A situation similar to Britain’s

The April 12 editorial “A decisive but divisive leader” makes me contemplate a lot of things. For better or worse, former British Prime Minister Margaret Thatcher played an active role in ending the Cold War and was one of the tough advocates of neoliberalism. A lot of people, though, believe this led to excessive market fundamentalism, which seems to have been a recipe for social maladies in developed countries. It is controversial to judge her achievements accurately at the moment.

I believe Japan is in a situation similar to that of England when it was regarded as the “sick old man of Europe.” A lot of politicians and business leaders still seem to rest on the laurels of Japan Inc.’s successful experience after World War II.

On the other hand, not a few citizens and industries still rely heavily on the government to live. It has been said that Japanese society likes the word “reform,” but tries to ignore the ramifications or negative aspects of what reform entails.

Some people hope to see the return of a prime minister like Junichiro Koizumi, who emulated Thatcher-style politics, but he was only successful in introducing market fundamentalism. Average Japanese citizens did not get enough of the benefits to feel that their lives had improved, compared with British people.

I hope Japan gets out of its long period of economic and political stagnation. A decisive and candid leader is needed in Japan as well. But Japanese citizens should realize that there is no such thing as reform that doesn’t bring about a certain amount of pain.

The politicians in history who become known as great statesmen are supposed to take painful measures straightforwardly, even if they are called a “milk snatcher.”

shuichi john watanabe

The opinions expressed in this letter to the editor are the writer’s own and do not necessarily reflect the policies of The Japan Times.

  • Starviking

    The author of this letter should note that “England” is not the name of the country they are trying to reference – it’s the United Kingdom.

  • Paul Cotter

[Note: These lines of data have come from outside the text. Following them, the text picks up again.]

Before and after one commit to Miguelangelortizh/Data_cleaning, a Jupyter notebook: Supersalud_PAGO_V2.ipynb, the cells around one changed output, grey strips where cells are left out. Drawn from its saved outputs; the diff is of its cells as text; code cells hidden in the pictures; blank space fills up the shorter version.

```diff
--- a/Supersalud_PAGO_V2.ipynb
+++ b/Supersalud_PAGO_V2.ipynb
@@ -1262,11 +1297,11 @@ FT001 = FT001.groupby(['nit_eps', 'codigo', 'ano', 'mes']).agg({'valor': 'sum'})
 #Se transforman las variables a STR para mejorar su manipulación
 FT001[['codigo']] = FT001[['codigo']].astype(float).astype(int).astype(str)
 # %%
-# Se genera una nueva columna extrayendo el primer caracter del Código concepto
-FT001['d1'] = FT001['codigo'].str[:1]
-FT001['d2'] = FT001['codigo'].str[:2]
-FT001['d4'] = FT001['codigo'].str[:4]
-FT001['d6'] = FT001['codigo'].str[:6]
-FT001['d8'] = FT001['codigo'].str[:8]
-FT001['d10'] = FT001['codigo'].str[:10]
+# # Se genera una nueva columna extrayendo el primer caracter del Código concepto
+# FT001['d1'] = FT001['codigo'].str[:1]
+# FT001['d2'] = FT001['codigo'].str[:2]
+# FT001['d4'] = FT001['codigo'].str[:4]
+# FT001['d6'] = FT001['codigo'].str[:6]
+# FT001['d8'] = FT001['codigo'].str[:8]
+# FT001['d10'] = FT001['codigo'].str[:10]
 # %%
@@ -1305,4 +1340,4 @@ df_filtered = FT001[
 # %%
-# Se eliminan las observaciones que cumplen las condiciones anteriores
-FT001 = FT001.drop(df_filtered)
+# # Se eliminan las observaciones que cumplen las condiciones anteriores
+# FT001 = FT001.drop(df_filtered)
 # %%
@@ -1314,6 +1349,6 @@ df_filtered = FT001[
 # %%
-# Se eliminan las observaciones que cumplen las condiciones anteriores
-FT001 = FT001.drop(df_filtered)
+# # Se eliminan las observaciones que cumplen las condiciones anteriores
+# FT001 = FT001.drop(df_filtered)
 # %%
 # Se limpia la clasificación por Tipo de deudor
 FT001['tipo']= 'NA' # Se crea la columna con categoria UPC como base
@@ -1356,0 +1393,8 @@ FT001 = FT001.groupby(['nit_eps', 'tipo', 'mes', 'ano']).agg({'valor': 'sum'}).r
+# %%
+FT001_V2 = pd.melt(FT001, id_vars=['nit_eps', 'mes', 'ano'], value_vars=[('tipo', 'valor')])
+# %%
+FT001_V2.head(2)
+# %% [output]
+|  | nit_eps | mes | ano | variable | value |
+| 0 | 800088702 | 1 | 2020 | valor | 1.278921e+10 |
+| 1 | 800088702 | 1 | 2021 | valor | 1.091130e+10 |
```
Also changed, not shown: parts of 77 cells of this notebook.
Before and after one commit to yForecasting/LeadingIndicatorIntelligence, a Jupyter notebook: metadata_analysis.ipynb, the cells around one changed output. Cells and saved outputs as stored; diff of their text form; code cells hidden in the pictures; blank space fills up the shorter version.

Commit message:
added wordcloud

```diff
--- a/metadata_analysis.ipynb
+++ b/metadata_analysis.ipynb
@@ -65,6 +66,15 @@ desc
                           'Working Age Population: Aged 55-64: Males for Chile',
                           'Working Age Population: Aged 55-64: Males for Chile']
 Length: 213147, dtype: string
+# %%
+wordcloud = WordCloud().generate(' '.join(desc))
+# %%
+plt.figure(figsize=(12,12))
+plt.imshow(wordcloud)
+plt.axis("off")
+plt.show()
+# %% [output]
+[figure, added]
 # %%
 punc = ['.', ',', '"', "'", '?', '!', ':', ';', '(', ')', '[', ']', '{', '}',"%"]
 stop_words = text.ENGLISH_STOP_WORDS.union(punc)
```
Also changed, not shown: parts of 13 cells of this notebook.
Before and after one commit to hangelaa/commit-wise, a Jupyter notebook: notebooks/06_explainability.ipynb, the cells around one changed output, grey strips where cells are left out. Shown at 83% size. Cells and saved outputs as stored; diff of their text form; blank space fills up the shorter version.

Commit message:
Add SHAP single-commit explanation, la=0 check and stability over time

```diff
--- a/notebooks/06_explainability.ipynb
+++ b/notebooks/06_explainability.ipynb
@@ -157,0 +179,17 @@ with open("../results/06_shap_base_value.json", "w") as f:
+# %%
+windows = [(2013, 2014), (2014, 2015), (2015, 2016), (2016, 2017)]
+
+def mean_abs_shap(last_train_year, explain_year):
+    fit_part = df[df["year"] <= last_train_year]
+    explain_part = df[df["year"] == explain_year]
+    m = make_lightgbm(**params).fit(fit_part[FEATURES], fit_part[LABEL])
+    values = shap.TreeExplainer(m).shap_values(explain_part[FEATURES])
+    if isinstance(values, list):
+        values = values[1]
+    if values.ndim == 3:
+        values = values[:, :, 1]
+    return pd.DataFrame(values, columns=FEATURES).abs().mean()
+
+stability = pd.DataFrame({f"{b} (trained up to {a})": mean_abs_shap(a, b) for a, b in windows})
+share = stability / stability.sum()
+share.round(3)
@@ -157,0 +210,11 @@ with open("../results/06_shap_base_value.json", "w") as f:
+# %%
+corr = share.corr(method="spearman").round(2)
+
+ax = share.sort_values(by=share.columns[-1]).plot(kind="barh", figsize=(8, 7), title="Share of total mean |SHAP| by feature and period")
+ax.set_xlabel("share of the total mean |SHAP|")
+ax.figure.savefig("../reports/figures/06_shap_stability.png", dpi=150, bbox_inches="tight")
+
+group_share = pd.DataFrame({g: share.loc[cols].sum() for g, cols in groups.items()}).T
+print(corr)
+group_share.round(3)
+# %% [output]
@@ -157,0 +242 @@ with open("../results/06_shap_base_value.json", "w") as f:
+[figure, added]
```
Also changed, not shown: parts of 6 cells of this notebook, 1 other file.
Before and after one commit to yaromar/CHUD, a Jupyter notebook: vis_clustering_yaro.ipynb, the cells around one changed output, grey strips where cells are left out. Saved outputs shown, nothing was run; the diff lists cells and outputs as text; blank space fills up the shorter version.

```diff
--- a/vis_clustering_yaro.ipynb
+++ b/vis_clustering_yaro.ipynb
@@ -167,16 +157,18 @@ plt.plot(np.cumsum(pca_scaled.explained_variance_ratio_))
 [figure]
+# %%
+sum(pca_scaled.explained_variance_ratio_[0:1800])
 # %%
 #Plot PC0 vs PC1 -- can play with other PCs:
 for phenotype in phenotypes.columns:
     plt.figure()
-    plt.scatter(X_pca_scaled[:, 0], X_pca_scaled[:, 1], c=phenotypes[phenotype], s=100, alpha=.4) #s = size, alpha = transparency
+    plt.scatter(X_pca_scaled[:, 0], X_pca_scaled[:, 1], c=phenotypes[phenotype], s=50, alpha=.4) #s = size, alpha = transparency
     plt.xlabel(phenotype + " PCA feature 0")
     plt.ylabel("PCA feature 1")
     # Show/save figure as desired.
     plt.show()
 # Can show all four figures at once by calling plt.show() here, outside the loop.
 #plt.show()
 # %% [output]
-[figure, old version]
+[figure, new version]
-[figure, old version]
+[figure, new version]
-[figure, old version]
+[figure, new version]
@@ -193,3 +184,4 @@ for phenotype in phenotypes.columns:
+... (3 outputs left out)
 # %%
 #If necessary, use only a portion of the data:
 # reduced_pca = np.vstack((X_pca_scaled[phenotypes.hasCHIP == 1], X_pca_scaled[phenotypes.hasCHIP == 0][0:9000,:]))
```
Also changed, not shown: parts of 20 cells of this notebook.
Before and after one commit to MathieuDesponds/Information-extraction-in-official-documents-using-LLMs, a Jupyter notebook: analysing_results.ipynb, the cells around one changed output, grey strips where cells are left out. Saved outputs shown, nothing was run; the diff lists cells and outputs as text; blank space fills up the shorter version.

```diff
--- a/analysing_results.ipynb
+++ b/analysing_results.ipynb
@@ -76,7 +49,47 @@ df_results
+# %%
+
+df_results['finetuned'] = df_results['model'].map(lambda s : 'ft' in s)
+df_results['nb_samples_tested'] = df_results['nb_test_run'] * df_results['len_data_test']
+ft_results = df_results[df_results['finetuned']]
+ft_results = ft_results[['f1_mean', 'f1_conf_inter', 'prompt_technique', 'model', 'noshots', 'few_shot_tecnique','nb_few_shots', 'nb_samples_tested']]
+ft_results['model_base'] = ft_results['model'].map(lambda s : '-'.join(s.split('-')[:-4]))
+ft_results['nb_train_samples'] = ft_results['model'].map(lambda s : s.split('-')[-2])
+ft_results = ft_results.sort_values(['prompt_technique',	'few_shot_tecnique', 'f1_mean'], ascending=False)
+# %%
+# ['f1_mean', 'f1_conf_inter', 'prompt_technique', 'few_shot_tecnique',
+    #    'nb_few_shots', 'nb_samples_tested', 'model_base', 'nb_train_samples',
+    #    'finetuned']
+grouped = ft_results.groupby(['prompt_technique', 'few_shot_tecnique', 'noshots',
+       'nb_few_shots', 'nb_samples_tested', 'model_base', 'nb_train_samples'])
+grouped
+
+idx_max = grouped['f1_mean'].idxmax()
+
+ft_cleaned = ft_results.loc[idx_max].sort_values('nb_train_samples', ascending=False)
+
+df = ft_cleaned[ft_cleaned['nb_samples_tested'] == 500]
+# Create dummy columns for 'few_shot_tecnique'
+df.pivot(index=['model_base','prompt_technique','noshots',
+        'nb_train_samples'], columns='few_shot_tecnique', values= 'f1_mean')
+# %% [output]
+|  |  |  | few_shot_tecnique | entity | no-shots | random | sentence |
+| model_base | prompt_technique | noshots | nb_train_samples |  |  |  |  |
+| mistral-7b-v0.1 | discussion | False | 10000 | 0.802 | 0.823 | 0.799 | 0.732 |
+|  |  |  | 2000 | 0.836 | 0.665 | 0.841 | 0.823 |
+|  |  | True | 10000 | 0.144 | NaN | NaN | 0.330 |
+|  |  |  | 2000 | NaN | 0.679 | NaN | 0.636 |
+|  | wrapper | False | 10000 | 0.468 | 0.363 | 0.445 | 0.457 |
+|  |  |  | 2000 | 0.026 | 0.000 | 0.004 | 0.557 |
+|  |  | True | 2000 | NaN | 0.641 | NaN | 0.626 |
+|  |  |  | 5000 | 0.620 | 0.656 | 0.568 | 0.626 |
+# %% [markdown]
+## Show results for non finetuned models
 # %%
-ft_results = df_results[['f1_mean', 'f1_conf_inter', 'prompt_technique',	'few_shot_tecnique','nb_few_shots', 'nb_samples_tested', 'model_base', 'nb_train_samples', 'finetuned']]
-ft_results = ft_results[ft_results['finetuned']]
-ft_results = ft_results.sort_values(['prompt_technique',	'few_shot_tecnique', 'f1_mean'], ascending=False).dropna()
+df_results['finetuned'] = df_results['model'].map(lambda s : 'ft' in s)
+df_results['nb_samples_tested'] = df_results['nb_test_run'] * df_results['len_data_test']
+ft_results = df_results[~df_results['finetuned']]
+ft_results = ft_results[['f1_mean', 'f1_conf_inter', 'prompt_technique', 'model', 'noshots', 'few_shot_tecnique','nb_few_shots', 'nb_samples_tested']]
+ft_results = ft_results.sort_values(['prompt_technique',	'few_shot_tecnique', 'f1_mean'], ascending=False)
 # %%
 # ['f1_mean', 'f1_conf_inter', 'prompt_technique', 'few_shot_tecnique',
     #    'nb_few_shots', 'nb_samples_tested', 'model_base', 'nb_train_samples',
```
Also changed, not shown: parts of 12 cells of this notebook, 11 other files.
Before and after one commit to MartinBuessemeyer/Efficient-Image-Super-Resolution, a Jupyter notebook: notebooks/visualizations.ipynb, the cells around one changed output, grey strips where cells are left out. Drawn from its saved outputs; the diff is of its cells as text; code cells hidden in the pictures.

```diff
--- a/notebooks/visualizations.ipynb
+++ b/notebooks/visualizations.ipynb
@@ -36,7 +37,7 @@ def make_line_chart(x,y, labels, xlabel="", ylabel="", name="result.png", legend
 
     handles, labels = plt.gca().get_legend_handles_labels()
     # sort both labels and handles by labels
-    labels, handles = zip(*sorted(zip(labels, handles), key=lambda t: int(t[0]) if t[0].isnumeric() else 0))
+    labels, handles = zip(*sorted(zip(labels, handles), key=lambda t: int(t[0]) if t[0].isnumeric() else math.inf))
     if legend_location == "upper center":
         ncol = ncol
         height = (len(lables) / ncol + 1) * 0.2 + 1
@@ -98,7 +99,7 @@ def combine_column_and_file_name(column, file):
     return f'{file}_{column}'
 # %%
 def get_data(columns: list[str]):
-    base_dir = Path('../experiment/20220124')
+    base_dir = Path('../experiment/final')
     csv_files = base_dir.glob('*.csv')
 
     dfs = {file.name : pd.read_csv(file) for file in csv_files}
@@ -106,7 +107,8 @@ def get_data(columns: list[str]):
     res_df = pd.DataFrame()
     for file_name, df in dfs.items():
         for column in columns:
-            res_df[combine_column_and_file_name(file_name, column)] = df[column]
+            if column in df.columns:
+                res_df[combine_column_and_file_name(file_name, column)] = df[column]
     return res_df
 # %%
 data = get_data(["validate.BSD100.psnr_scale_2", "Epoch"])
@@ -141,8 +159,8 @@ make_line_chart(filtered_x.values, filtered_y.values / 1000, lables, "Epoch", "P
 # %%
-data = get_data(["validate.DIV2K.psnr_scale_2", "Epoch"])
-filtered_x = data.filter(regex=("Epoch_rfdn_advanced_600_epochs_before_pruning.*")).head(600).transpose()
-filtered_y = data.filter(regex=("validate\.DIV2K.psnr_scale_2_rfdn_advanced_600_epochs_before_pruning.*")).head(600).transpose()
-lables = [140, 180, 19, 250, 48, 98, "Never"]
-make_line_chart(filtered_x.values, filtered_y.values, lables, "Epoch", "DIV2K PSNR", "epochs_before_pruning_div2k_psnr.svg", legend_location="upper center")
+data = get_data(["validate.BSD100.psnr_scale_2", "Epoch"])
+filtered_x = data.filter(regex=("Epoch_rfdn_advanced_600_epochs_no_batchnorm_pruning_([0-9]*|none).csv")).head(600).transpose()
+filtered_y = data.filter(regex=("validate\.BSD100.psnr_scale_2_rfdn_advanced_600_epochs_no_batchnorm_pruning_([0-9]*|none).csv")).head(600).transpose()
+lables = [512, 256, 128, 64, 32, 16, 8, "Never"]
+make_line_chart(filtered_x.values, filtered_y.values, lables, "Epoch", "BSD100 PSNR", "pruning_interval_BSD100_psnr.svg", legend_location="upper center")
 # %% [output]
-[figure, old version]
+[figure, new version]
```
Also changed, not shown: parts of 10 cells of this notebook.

    Great letter. I have often thought the same thing. One thing that seems to be stopping Japan of getting out of it’s current malaise is pride. It was the same with Britain in the decades after the war where the older people believed that they were somehow a people of special character and spirit, after all they had had a great empire and held off the might of the Germans at Dunkirk and endured the blitz. While the country continued to sink the older British believed there was still something special in the British character and they would soon retain their former glory. It seems like a similar situation in Japan, the country is sinking but still the average ojisan continues to believe that the Japanese spirit is somehow special and they just have to work themselves out of the mess, but they can’t see that by doing so they are actually digging the hole deeper. Meanwhile they will make snide comments about the young and blame them for having lost this special spirit. In both cases it is as if the ship is sinking and everyone is standing on the deck and not noticing that the ship is sinking because they are looking at something else happening in the distance.

    Whether or not it is due to the policies of Margaret Thatcher I can’t say but Britain has managed to change and it is a fundamental change in ideology and values which have allowed a change in the social structures, not the other way around. Britain is by no means an example of a model society but the values held by the majority are unrecognisable from what they were a half century ago. Very few British now believe they are part of a chosen people destined to rule the world and thank god that is the case. I believe that the time has come for Japan to reassess many of the values that have made it the great country that it is today because what worked in the 1950’s and 1960’s is no longer applicable. I have an idea of some of the things that could stand some change but perhaps that is not for me to say, the Japanese people have to demand the changes that are needed, it has to be a bottom up process because the elite’s interests are far too entrenched in the status quo.

    I don’t think it is simply about economic growth, in fact the continued quest for this magic economic growth is probably one of the problems (How can a country with an aging and declining population seriously expect long term economic growth?). It is about the happiness, welfare and quality of life of the average Japanese person. The majority of people that I meet from day to day are remarkably kind, considerate and thoughtful, I really believe that they deserve better.